EXERCISE BRIEF
Some lines in the entries contain the word "project". Copy all of them.

Screenshot and code edit data
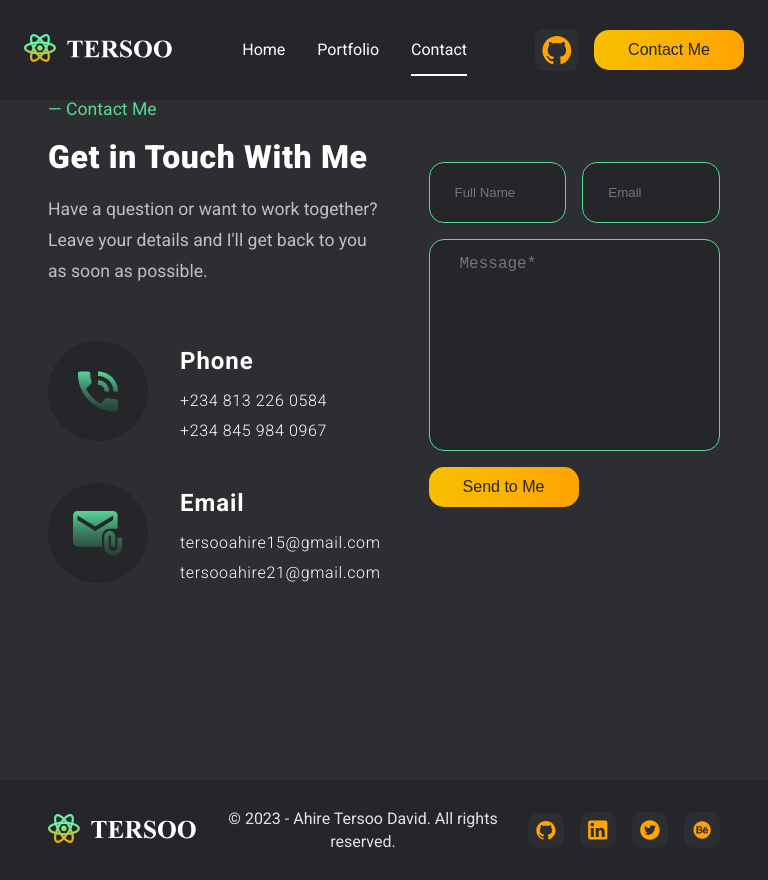
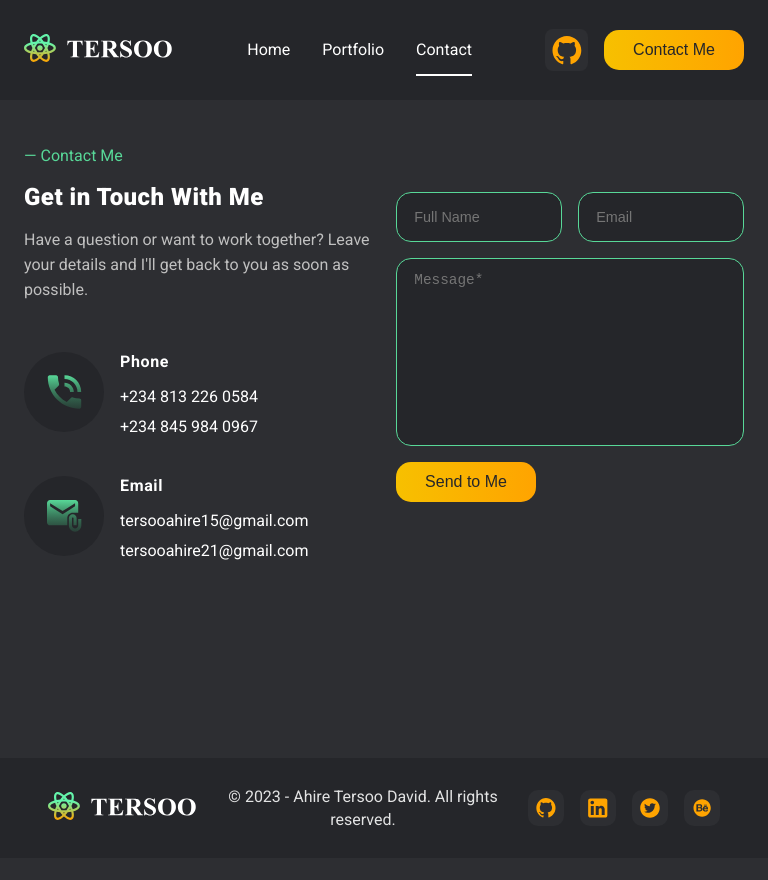
Before and after one commit to tersoo-ahire/Portfolio, a React (Vite) app in the folder project/: page /contact in a window 768 px wide. After the commit the page ends 858 px from the top, so only its background shows below. Built offline with nearby package versions, Linux system fonts and the light colour scheme.

Commit message:
made contact page responsive for large tablets

```diff
--- a/project/src/styles_tablet_large/App.css
+++ b/project/src/styles_tablet_large/App.css
@@ -1,8 +1,82 @@
-@media (max-width: 1000px) {
+@media (min-width: 701px) and (max-width: 1000px) {
     button {
-        width: 150px;
+        width: 140px;
         height: 40px;
         font-weight: 400;
         font-size: 1rem;
     }
+
+    .button-two {
+        width: 140px;
+        height: 35px;
+        border-radius: 8px;
+        font-size: 1rem;
+        padding: 0em;
+    }
+
+    .contact-container {
+        padding: 0em 1.5em;
+        margin-top: 8em;
+        margin-bottom: 6em;
+        gap: 1.5em;
+    }
+
+    .contact-container-left {
+        gap: 1.5em;
+    }
+
+    .hero-p1 {
+        font-size: 1rem;
+    }
+
+    .contact-container-left-h4 {
+        font-size: 1.5rem;
+    }
+
+    .contact-container-left-p {
+        font-size: 1rem;
+        line-height: 25px;
+    }
+
+    .phone-container {
+        gap: 1em;
+    }
+
+    .email-container {
+        gap: 1em;
+        flex-wrap: wrap;
+    }
+
+    .contact-bg {
+        width: 80px;
+        height: 80px;
+    }
+
+    .contact-bg img {
+        width: 35px;
+    }
+
+    .contact-title {
+        font-size: 1rem;
+        line-height: 40px;
+    }
+
+    .contact-detail {
+        font-size: 1rem;
+        font-weight: 400;
+        letter-spacing: 0em;
+    }
+
+    input {
+        padding: 0.7em 1.2em;
+        width: 100%;
+        height: 50px;
+        font-size: 0.9rem;
+    }
+
+    textarea {
+        padding: 0.9em 1.2em;
+        width: 100%;
+        font-size: 0.9rem;
+    }
 }
```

SOLUTION TO THIS TASK
Before and after one commit to tersoo-ahire/Portfolio, a React (Vite) app in the folder project/: page /contact in a window 768 px wide. After the commit the page ends 858 px from the top, so only its background shows below. Built offline with nearby package versions, Linux system fonts and the light colour scheme.
--- a/project/src/styles_tablet_large/App.css
+++ b/project/src/styles_tablet_large/App.css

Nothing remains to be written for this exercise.